(Assignment) Pick the lines holding the string "templete" out of the records and copy them.

(Input data)

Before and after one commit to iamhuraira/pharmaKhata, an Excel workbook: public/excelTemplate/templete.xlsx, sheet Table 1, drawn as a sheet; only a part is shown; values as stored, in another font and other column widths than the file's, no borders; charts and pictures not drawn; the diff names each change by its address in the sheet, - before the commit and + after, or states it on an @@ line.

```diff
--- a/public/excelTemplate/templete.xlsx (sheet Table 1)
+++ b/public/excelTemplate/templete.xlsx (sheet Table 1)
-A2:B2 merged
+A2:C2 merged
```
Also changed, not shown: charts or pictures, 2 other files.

(Solution to this exercise)
Before and after one commit to iamhuraira/pharmaKhata, an Excel workbook: public/excelTemplate/templete.xlsx, sheet Table 1, drawn as a sheet; only a part is shown; values as stored, in another font and other column widths than the file's, no borders; charts and pictures not drawn; the diff names each change by its address in the sheet, - before the commit and + after, or states it on an @@ line.
--- a/public/excelTemplate/templete.xlsx (sheet Table 1)
+++ b/public/excelTemplate/templete.xlsx (sheet Table 1)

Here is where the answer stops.